------ ENTRIES PROVIDED

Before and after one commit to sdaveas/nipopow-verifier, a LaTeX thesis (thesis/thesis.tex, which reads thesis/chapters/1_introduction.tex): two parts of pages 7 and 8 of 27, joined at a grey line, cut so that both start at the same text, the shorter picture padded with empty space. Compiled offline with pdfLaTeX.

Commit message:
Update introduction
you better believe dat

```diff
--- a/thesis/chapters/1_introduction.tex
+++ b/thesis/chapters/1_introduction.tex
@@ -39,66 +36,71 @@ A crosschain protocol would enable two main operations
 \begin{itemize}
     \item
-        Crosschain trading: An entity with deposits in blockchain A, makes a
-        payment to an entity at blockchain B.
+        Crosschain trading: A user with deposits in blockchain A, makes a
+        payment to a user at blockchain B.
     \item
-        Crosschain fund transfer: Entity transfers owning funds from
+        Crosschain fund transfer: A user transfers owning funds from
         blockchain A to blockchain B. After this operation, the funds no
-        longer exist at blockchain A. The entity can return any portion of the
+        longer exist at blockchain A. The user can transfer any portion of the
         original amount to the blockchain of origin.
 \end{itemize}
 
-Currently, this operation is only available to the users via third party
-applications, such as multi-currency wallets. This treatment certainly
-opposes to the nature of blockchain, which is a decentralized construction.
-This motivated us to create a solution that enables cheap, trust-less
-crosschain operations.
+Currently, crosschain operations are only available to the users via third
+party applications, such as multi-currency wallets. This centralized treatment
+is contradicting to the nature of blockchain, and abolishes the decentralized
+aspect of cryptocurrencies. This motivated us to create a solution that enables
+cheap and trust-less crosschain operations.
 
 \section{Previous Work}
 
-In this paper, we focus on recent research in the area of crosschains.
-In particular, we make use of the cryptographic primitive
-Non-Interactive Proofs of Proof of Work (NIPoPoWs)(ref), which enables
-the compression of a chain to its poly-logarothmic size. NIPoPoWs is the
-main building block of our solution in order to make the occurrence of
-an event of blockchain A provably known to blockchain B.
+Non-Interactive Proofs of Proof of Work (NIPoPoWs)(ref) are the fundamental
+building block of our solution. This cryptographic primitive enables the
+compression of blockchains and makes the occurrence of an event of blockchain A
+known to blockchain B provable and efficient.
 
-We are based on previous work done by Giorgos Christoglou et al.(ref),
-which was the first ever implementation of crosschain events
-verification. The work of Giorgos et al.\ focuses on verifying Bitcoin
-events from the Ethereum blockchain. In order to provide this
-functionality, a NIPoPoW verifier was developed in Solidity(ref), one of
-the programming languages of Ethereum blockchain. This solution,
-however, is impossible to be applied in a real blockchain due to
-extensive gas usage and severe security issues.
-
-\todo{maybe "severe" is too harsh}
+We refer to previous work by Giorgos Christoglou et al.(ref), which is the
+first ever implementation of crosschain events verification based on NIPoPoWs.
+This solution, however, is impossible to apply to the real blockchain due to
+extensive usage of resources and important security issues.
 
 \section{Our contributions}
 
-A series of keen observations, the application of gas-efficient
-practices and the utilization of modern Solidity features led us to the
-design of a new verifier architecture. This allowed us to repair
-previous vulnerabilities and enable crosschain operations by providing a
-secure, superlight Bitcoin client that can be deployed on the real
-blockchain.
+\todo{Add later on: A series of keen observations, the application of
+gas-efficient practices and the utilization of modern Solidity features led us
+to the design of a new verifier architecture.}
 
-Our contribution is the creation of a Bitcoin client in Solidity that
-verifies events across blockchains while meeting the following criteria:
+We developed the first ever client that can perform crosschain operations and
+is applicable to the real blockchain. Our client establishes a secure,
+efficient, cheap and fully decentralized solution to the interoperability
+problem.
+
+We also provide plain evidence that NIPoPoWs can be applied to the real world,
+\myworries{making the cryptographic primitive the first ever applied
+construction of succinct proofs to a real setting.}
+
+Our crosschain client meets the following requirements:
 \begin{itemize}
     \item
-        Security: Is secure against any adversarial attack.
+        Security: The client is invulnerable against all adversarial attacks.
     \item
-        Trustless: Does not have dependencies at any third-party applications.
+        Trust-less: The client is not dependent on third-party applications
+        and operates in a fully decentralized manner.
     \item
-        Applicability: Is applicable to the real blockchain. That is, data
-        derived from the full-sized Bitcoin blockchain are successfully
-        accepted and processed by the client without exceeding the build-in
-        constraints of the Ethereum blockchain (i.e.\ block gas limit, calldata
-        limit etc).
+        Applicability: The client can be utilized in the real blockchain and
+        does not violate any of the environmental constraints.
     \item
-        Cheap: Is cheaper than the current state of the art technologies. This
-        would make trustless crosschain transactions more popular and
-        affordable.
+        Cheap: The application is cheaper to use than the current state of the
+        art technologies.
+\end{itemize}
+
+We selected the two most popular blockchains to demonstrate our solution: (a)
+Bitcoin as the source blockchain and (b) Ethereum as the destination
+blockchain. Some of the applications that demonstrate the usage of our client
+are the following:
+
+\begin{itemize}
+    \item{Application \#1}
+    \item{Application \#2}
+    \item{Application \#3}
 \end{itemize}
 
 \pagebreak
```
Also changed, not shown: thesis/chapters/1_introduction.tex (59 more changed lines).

------------

**EXERCISE PROMPT**
The records above need to be retyped in full, exactly as they stand.

**TASK RESPONSE**
Before and after one commit to sdaveas/nipopow-verifier, a LaTeX thesis (thesis/thesis.tex, which reads thesis/chapters/1_introduction.tex): two parts of pages 7 and 8 of 27, joined at a grey line, cut so that both start at the same text, the shorter picture padded with empty space. Compiled offline with pdfLaTeX.

Commit message:
Update introduction
you better believe dat

```diff
--- a/thesis/chapters/1_introduction.tex
+++ b/thesis/chapters/1_introduction.tex
@@ -39,66 +36,71 @@ A crosschain protocol would enable two main operations
 \begin{itemize}
     \item
-        Crosschain trading: An entity with deposits in blockchain A, makes a
-        payment to an entity at blockchain B.
+        Crosschain trading: A user with deposits in blockchain A, makes a
+        payment to a user at blockchain B.
     \item
-        Crosschain fund transfer: Entity transfers owning funds from
+        Crosschain fund transfer: A user transfers owning funds from
         blockchain A to blockchain B. After this operation, the funds no
-        longer exist at blockchain A. The entity can return any portion of the
+        longer exist at blockchain A. The user can transfer any portion of the
         original amount to the blockchain of origin.
 \end{itemize}
 
-Currently, this operation is only available to the users via third party
-applications, such as multi-currency wallets. This treatment certainly
-opposes to the nature of blockchain, which is a decentralized construction.
-This motivated us to create a solution that enables cheap, trust-less
-crosschain operations.
+Currently, crosschain operations are only available to the users via third
+party applications, such as multi-currency wallets. This centralized treatment
+is contradicting to the nature of blockchain, and abolishes the decentralized
+aspect of cryptocurrencies. This motivated us to create a solution that enables
+cheap and trust-less crosschain operations.
 
 \section{Previous Work}
 
-In this paper, we focus on recent research in the area of crosschains.
-In particular, we make use of the cryptographic primitive
-Non-Interactive Proofs of Proof of Work (NIPoPoWs)(ref), which enables
-the compression of a chain to its poly-logarothmic size. NIPoPoWs is the
-main building block of our solution in order to make the occurrence of
-an event of blockchain A provably known to blockchain B.
+Non-Interactive Proofs of Proof of Work (NIPoPoWs)(ref) are the fundamental
+building block of our solution. This cryptographic primitive enables the
+compression of blockchains and makes the occurrence of an event of blockchain A
+known to blockchain B provable and efficient.
 
-We are based on previous work done by Giorgos Christoglou et al.(ref),
-which was the first ever implementation of crosschain events
-verification. The work of Giorgos et al.\ focuses on verifying Bitcoin
-events from the Ethereum blockchain. In order to provide this
-functionality, a NIPoPoW verifier was developed in Solidity(ref), one of
-the programming languages of Ethereum blockchain. This solution,
-however, is impossible to be applied in a real blockchain due to
-extensive gas usage and severe security issues.
-
-\todo{maybe "severe" is too harsh}
+We refer to previous work by Giorgos Christoglou et al.(ref), which is the
+first ever implementation of crosschain events verification based on NIPoPoWs.
+This solution, however, is impossible to apply to the real blockchain due to
+extensive usage of resources and important security issues.
 
 \section{Our contributions}
 
-A series of keen observations, the application of gas-efficient
-practices and the utilization of modern Solidity features led us to the
-design of a new verifier architecture. This allowed us to repair
-previous vulnerabilities and enable crosschain operations by providing a
-secure, superlight Bitcoin client that can be deployed on the real
-blockchain.
+\todo{Add later on: A series of keen observations, the application of
+gas-efficient practices and the utilization of modern Solidity features led us
+to the design of a new verifier architecture.}
 
-Our contribution is the creation of a Bitcoin client in Solidity that
-verifies events across blockchains while meeting the following criteria:
+We developed the first ever client that can perform crosschain operations and
+is applicable to the real blockchain. Our client establishes a secure,
+efficient, cheap and fully decentralized solution to the interoperability
+problem.
+
+We also provide plain evidence that NIPoPoWs can be applied to the real world,
+\myworries{making the cryptographic primitive the first ever applied
+construction of succinct proofs to a real setting.}
+
+Our crosschain client meets the following requirements:
 \begin{itemize}
     \item
-        Security: Is secure against any adversarial attack.
+        Security: The client is invulnerable against all adversarial attacks.
     \item
-        Trustless: Does not have dependencies at any third-party applications.
+        Trust-less: The client is not dependent on third-party applications
+        and operates in a fully decentralized manner.
     \item
-        Applicability: Is applicable to the real blockchain. That is, data
-        derived from the full-sized Bitcoin blockchain are successfully
-        accepted and processed by the client without exceeding the build-in
-        constraints of the Ethereum blockchain (i.e.\ block gas limit, calldata
-        limit etc).
+        Applicability: The client can be utilized in the real blockchain and
+        does not violate any of the environmental constraints.
     \item
-        Cheap: Is cheaper than the current state of the art technologies. This
-        would make trustless crosschain transactions more popular and
-        affordable.
+        Cheap: The application is cheaper to use than the current state of the
+        art technologies.
+\end{itemize}
+
+We selected the two most popular blockchains to demonstrate our solution: (a)
+Bitcoin as the source blockchain and (b) Ethereum as the destination
+blockchain. Some of the applications that demonstrate the usage of our client
+are the following:
+
+\begin{itemize}
+    \item{Application \#1}
+    \item{Application \#2}
+    \item{Application \#3}
 \end{itemize}
 
 \pagebreak
```
Also changed, not shown: thesis/chapters/1_introduction.tex (59 more changed lines).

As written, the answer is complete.